What has been your most valuable lesson to date as a startup founder/CEO?

"Culture can be the biggest indicator of whether you will make it or not. Together with my co-founders we made sure to really be careful with our hires. Firstly, I always try to hire for attitude and nurture talent, and to hire people who share our same values but are also vastly different at how they think. Being in a startup is not the same as a regular job, and you really want to hire people who have a growth mindset and are ready to go all in, to make sure the company succeeds. Startup hires need to be adaptable, as often you’re building the playbook at the same time as executing it — generally they are inspired by the opportunity that change brings, and are not afraid to fail. Lastly, make sure that you have a stock options program, so that they’re motivated by the company's growth and also have the opportunity to be rewarded for what you’re building together."

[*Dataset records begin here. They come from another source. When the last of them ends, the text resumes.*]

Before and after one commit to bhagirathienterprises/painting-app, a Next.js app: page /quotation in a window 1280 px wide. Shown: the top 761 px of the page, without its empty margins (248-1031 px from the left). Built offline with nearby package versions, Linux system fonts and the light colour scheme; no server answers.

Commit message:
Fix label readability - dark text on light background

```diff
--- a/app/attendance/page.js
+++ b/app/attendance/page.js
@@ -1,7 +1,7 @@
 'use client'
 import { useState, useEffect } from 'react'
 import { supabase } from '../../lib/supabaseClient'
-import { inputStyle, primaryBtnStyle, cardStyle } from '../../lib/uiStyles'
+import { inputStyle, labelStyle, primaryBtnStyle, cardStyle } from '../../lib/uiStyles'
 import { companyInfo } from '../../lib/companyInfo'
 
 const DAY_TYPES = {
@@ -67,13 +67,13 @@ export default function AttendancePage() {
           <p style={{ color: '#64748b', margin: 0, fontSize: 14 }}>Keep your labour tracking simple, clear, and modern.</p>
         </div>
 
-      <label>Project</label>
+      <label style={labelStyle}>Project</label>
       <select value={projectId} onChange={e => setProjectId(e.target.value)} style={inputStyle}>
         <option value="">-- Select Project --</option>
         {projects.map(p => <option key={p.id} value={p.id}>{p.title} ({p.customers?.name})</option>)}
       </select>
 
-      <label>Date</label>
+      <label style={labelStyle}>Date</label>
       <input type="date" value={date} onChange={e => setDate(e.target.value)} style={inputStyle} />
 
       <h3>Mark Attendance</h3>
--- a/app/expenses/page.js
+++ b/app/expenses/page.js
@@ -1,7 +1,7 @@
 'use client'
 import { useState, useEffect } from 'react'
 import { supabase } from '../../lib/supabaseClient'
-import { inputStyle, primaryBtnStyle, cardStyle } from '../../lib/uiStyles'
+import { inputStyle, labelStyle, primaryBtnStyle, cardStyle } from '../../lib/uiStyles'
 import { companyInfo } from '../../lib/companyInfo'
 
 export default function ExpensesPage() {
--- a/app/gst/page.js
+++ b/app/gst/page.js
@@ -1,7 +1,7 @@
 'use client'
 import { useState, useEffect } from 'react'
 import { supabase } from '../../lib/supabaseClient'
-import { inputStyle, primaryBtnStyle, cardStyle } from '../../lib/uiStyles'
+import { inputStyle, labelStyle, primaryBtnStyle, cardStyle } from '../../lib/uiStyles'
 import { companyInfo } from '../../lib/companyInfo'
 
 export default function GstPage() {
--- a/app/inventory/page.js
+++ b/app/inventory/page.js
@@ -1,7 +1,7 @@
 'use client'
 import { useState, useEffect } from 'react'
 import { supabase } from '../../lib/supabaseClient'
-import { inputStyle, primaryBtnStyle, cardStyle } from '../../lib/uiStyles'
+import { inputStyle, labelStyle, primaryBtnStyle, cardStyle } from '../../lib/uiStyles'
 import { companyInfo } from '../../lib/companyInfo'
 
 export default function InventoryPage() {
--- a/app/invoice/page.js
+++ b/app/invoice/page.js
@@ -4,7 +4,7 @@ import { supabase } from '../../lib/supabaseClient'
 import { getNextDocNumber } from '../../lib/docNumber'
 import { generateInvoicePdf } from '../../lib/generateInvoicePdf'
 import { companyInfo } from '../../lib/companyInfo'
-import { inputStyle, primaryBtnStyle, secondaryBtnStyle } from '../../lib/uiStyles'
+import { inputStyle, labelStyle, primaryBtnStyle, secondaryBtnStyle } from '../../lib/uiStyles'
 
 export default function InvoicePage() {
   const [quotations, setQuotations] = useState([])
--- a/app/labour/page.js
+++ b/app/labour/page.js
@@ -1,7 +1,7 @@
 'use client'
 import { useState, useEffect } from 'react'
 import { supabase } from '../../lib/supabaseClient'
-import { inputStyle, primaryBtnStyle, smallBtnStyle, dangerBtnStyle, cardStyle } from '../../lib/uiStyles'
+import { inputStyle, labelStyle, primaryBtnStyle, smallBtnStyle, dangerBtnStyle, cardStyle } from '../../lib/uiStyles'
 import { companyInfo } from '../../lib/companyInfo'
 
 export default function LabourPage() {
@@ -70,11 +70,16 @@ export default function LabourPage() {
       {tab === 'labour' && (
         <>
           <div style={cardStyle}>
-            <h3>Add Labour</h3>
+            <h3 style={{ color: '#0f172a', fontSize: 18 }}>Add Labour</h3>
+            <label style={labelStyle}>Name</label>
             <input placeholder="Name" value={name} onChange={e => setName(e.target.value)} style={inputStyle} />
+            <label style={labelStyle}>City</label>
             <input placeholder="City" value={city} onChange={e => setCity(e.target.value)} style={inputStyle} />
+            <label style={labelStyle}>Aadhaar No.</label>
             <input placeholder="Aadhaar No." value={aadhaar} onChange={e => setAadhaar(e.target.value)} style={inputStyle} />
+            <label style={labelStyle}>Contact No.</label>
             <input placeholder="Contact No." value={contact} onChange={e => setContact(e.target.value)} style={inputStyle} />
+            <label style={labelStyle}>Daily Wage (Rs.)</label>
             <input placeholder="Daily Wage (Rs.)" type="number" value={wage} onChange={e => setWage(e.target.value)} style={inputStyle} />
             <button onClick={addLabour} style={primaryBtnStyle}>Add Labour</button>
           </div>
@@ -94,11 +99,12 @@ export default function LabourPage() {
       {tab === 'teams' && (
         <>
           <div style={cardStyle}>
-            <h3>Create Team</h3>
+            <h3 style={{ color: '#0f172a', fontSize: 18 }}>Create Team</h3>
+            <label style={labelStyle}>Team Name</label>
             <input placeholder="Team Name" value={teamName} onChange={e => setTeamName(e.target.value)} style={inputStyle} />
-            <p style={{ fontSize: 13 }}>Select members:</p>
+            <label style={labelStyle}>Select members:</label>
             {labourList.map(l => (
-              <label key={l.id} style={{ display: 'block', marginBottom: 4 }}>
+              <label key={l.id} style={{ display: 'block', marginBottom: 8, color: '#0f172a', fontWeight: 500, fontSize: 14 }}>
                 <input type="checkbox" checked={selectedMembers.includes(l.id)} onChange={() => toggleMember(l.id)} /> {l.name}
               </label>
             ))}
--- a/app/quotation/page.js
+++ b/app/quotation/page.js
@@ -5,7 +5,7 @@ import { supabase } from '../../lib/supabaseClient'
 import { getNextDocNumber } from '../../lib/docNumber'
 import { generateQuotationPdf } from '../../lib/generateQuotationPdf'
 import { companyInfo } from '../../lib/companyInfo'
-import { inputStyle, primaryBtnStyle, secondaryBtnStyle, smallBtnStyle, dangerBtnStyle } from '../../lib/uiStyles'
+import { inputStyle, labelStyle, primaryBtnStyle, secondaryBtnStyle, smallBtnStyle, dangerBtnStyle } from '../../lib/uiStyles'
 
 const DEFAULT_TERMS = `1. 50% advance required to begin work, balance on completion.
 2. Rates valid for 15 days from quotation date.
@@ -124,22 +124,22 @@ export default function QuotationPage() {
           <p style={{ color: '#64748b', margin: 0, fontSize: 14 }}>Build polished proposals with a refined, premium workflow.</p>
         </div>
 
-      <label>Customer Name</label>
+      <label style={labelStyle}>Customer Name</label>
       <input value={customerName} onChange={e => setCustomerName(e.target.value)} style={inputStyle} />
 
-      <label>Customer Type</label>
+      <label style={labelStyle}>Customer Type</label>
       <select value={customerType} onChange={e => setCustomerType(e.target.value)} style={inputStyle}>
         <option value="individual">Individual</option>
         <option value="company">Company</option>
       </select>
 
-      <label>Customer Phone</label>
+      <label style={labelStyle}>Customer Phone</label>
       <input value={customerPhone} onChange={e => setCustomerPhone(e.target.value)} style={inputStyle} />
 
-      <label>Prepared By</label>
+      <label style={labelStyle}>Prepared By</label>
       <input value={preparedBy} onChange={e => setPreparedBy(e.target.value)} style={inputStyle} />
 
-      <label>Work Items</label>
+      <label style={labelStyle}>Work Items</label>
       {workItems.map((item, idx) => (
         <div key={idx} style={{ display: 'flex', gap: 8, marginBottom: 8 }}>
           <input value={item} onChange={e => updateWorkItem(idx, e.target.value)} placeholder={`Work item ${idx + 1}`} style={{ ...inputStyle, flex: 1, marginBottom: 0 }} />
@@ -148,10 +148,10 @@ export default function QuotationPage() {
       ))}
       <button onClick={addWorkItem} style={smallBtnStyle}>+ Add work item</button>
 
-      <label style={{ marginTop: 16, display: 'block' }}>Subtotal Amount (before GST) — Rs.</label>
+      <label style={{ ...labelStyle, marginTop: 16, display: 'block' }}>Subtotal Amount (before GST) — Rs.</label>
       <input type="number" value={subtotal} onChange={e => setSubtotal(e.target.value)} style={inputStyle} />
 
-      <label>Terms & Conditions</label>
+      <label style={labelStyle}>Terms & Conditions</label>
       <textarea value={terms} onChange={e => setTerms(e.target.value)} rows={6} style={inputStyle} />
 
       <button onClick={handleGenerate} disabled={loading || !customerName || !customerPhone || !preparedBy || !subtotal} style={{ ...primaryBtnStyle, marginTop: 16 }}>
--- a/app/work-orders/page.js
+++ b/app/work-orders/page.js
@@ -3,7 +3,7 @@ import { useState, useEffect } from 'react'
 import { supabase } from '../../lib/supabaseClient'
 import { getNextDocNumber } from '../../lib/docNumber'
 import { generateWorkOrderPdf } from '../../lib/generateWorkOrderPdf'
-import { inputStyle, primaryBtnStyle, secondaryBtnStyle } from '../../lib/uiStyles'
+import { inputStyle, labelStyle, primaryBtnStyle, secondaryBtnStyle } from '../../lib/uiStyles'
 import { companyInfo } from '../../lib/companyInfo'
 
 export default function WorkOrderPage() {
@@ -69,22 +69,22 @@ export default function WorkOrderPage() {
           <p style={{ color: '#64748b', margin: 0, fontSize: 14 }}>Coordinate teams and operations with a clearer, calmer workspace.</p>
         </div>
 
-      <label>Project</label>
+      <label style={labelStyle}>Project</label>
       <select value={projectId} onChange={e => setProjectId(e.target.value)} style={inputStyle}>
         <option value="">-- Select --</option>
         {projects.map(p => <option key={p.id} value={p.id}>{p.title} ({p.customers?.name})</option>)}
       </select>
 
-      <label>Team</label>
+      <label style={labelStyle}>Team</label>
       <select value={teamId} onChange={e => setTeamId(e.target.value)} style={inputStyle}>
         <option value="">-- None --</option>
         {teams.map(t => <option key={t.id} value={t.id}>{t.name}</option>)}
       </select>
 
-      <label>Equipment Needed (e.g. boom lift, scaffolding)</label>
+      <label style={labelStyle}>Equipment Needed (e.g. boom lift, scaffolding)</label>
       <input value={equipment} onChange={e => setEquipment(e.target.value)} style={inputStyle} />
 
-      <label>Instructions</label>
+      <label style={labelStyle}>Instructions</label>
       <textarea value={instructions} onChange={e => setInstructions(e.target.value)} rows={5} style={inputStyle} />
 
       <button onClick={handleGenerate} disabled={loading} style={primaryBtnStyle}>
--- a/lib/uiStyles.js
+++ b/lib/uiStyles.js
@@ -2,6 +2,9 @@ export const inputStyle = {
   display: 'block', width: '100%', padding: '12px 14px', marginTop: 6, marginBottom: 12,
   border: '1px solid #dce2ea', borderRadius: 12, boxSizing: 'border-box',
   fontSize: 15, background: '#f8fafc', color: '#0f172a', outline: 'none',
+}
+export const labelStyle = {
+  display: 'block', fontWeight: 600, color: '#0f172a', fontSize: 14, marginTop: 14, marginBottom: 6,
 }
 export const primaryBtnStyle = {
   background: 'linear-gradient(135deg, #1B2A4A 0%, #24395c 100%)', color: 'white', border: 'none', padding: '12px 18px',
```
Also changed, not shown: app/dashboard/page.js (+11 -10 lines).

Raiha Buchanan, Gigapay


"On the one hand, one important first lesson we had is that you never stop learning. You are never quite ready to be a CEO or create a startup, and accepting that gives you courage to keep moving forward every day and keep believing in your project. And that learning comes through experience, by doing things. And on the other hand, that your startup has to provide a solution to people's problems, not just a personal achievement or the fulfillment of an individual dream. The solution must be designed for others, not just for you."

Dulce Frau, Locales Conectados

"Think creatively and from a mindset of abundance when it comes to overcoming challenges and achieving key business milestones. The path forward is almost never linear nor clear, so being resourceful and audacious in enlisting the right type support will save you time, money and energy."

Jennifer Gomez, oneKIN

What is a trend in fintech that you find the most interesting?

"With digital customers becoming more digitally fatigued every day, users are becoming more picky and harder to impress. We’ve seen how multiple fintechs are innovating in simple onboarding processes and more direct communication channels. Fintechs are trying really hard to bring great experiences (i.e., personalized account manager, WhatsApp conversations for questions and marketing, videos and reels explaining their benefits, short, easy-to-understand terms and conditions, one-step logins, etc.). And they take it beyond the traditional digital channels, even going as far as doing physical enhancements to the digital experience (gift deliveries with your new credit card)."

Maite Muñiz, Truora

"I love how everyone now is truly valuing the power of community and in that of high personalization. Everything that I do is based on this principle and I love to see it more and more. People now say 'Community is the new product.'"

Beatriz Acevedo, SUMA Wealth

"The development of blockchain technology and how it will continue to evolve. After last year’s web3 hype and the disappointment that followed, especially in relation to crypto and NFT’s, there has been a general cooling of sentiment towards blockchain. The last cycle was based upon a lot of opportunistic behavior with a lot of people not really understanding what they were investing in. So it will be exciting to see how real use-cases will be developed on top of this technology, rather than just this opportunistic approach that we’ve seen in the recent past."

Raiha Buhanan, Gigapay 

What technology do you think has the most potential for transforming your sector?

"I think the challenge is not in the technology itself, but in the ability of the market to make that technology reach the largest number of people, especially those who are financially excluded. Creating technology for the sake of creating it makes no sense if we don't strive put it into the hands of people and respond to their needs, particularly those who have the lower income and represent the majority of the world’s population."

Dulce Frau, Locales Conectados

"Responsible AI I think can change the world, but in fintech specifically having the ability to build a smart and highly personalized product, particularly for communities that have not trusted the financial system, can be very powerful. AI-enabled financial insights should feel like a family member is coaching you."

Beatriz Acevedo, SUMA Wealth 

Vicki Hyman, director, communications, Mastercard